#### [The records]
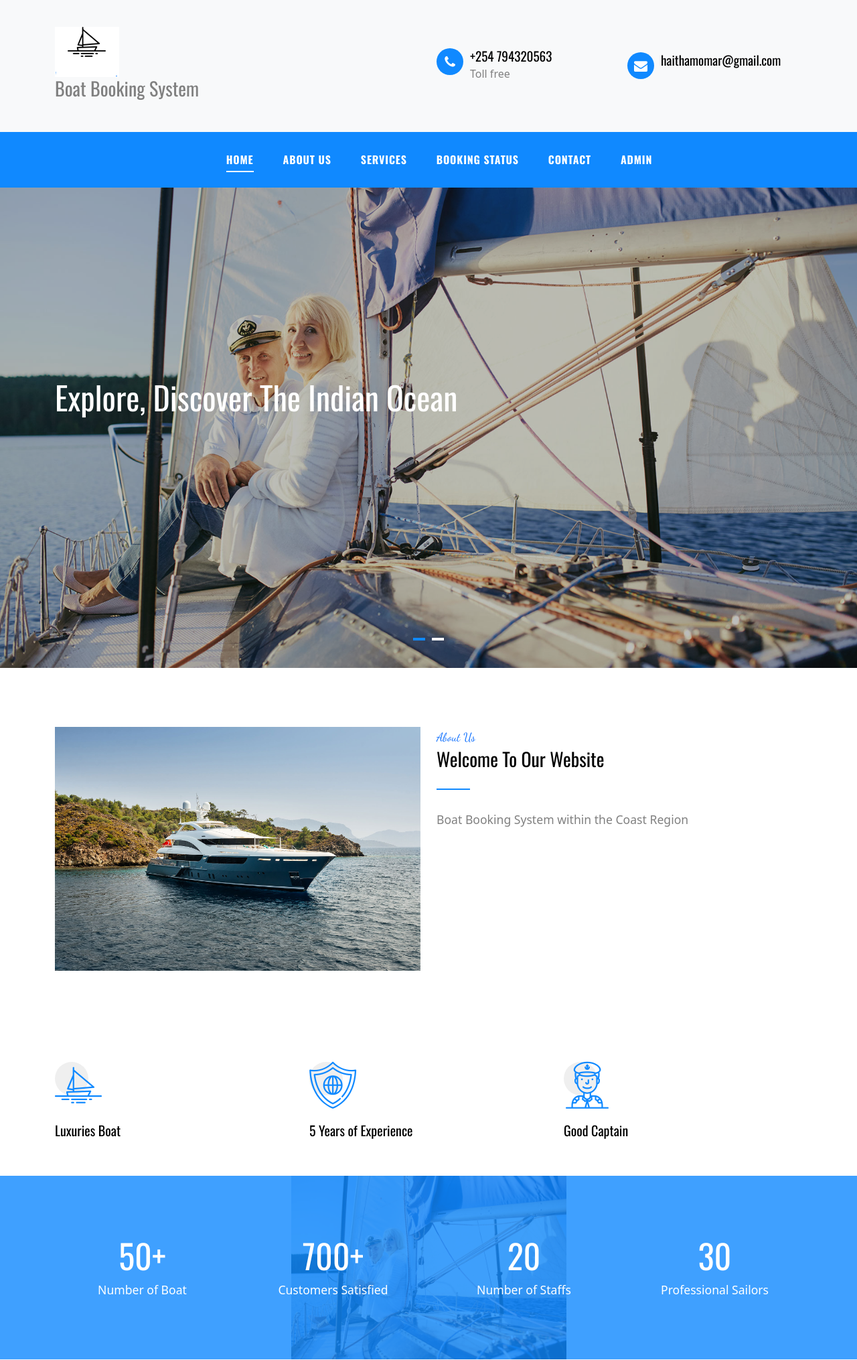
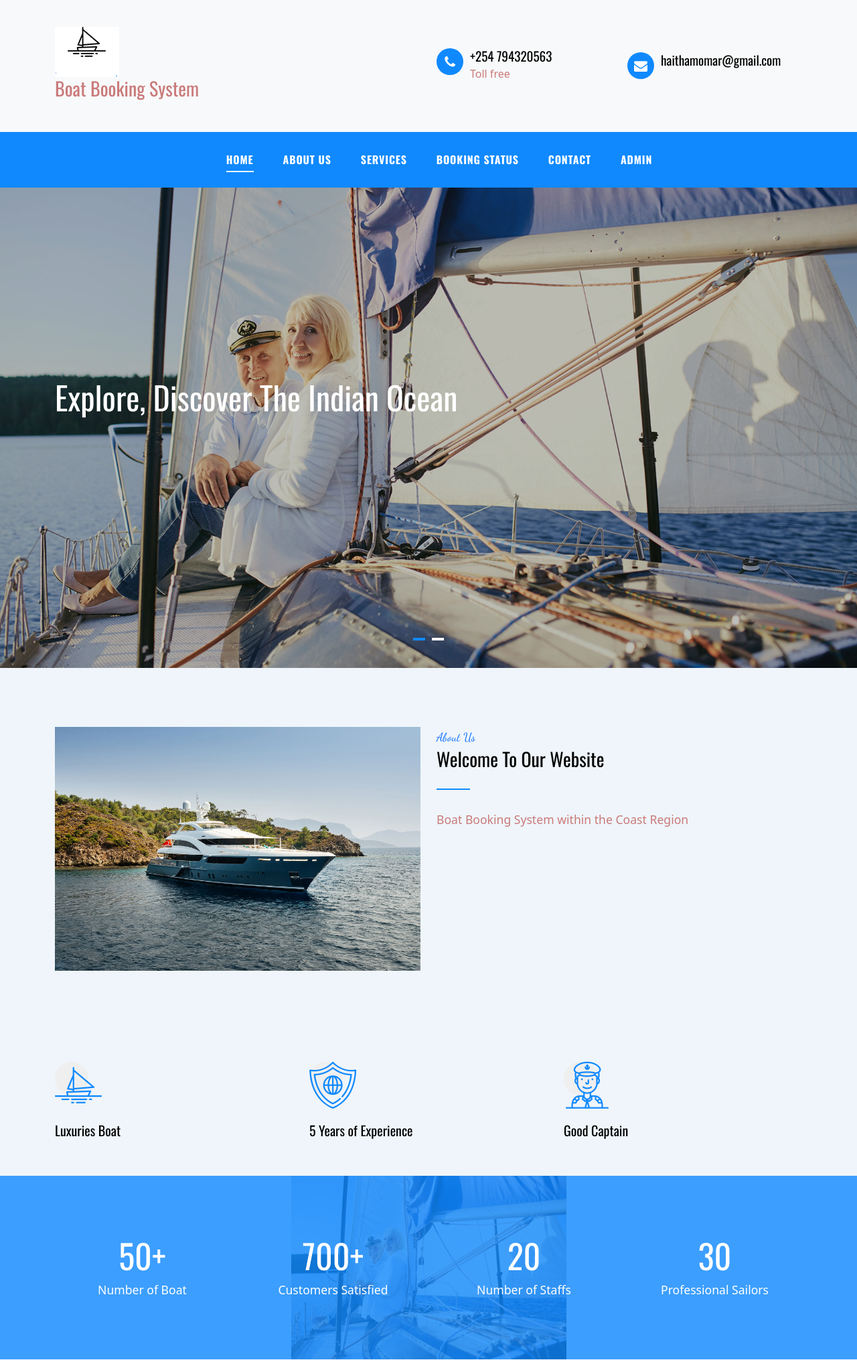
Before and after one commit to bajunii/Boat-booking-system, a PHP site: page / in a window 1280 px wide. Shown: the top 2030 px of the page at 67% size. Run offline with PHP 8.4, Linux system fonts and the light colour scheme; data comes from the database, SQL or seed files in the repository; some libraries are stand-ins or nearby versions; some web fonts are replaced.

Commit message:
Change styles

```diff
--- a/bbs/css/style.css
+++ b/bbs/css/style.css
@@ -4,13 +4,13 @@ html {
 
 body {
   line-height: 1.7;
-  color: gray;
+  color: rgb(202, 122, 122);
   font-weight: 300;
   font-size: 1.1rem; }
 
 ::-moz-selection {
   background: #000;
-  color: #fff; }
+  color: #5c3030; }
 
 ::selection {
   background: #000;
@@ -93,7 +93,7 @@ h1, h2, h3, h4, h5,
       font-size: 3rem; } }
 
 .border-top {
-  border-top: 1px solid #edf0f5 !important; }
+  border-top: 1px solid #3d4758 !important; }
 
 .site-footer {
   padding: 4em 0; }
--- a/bbs/index.php
+++ b/bbs/index.php
@@ -30,7 +30,15 @@ include('includes/config.php');
 
   <link rel="stylesheet" href="css/style.css">
 
+<style>
+    body {
+      background-color: #eff5faff; /* Change this to your desired color */
+    }
 
+    .site-wrap {
+      background-color: transparent;
+    }
+  </style>
 
 </head>
 
```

#### [Exercise directions]
Give the number of lines in the entries that hold the string "Change", and add nothing else.

#### [Your response]
2